[Opening TASK INPUT section]

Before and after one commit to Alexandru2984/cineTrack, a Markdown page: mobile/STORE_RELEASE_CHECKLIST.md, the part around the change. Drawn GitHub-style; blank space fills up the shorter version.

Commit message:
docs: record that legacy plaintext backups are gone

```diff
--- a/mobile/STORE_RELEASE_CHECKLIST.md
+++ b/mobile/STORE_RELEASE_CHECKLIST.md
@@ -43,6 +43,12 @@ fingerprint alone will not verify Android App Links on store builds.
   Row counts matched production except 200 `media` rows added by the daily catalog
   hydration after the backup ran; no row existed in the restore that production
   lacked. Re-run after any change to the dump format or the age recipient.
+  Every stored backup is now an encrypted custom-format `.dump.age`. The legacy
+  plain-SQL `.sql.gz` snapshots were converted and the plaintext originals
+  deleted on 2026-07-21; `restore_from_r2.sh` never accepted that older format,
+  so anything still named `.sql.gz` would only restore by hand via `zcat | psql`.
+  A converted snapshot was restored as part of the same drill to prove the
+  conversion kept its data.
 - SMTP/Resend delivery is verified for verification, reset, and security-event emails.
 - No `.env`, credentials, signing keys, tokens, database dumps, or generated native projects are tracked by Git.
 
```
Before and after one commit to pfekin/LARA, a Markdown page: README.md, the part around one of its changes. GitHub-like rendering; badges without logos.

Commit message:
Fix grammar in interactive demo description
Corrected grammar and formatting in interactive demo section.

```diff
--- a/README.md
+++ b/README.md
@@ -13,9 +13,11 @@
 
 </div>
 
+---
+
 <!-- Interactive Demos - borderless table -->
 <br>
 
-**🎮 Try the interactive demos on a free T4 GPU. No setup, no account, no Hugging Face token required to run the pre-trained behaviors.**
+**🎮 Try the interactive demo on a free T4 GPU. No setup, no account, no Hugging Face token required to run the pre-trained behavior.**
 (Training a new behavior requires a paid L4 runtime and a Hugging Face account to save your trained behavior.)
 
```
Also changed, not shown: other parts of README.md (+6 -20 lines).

[Closing TASK INPUT section]

THE PROBLEM ::
All entries given above are to be printed again exactly.

ANSWER ::
Before and after one commit to Alexandru2984/cineTrack, a Markdown page: mobile/STORE_RELEASE_CHECKLIST.md, the part around the change. Drawn GitHub-style; blank space fills up the shorter version.

Commit message:
docs: record that legacy plaintext backups are gone

```diff
--- a/mobile/STORE_RELEASE_CHECKLIST.md
+++ b/mobile/STORE_RELEASE_CHECKLIST.md
@@ -43,6 +43,12 @@ fingerprint alone will not verify Android App Links on store builds.
   Row counts matched production except 200 `media` rows added by the daily catalog
   hydration after the backup ran; no row existed in the restore that production
   lacked. Re-run after any change to the dump format or the age recipient.
+  Every stored backup is now an encrypted custom-format `.dump.age`. The legacy
+  plain-SQL `.sql.gz` snapshots were converted and the plaintext originals
+  deleted on 2026-07-21; `restore_from_r2.sh` never accepted that older format,
+  so anything still named `.sql.gz` would only restore by hand via `zcat | psql`.
+  A converted snapshot was restored as part of the same drill to prove the
+  conversion kept its data.
 - SMTP/Resend delivery is verified for verification, reset, and security-event emails.
 - No `.env`, credentials, signing keys, tokens, database dumps, or generated native projects are tracked by Git.
 
```
Before and after one commit to pfekin/LARA, a Markdown page: README.md, the part around one of its changes. GitHub-like rendering; badges without logos.

Commit message:
Fix grammar in interactive demo description
Corrected grammar and formatting in interactive demo section.

```diff
--- a/README.md
+++ b/README.md
@@ -13,9 +13,11 @@
 
 </div>
 
+---
+
 <!-- Interactive Demos - borderless table -->
 <br>
 
-**🎮 Try the interactive demos on a free T4 GPU. No setup, no account, no Hugging Face token required to run the pre-trained behaviors.**
+**🎮 Try the interactive demo on a free T4 GPU. No setup, no account, no Hugging Face token required to run the pre-trained behavior.**
 (Training a new behavior requires a paid L4 runtime and a Hugging Face account to save your trained behavior.)
 
```
Also changed, not shown: other parts of README.md (+6 -20 lines).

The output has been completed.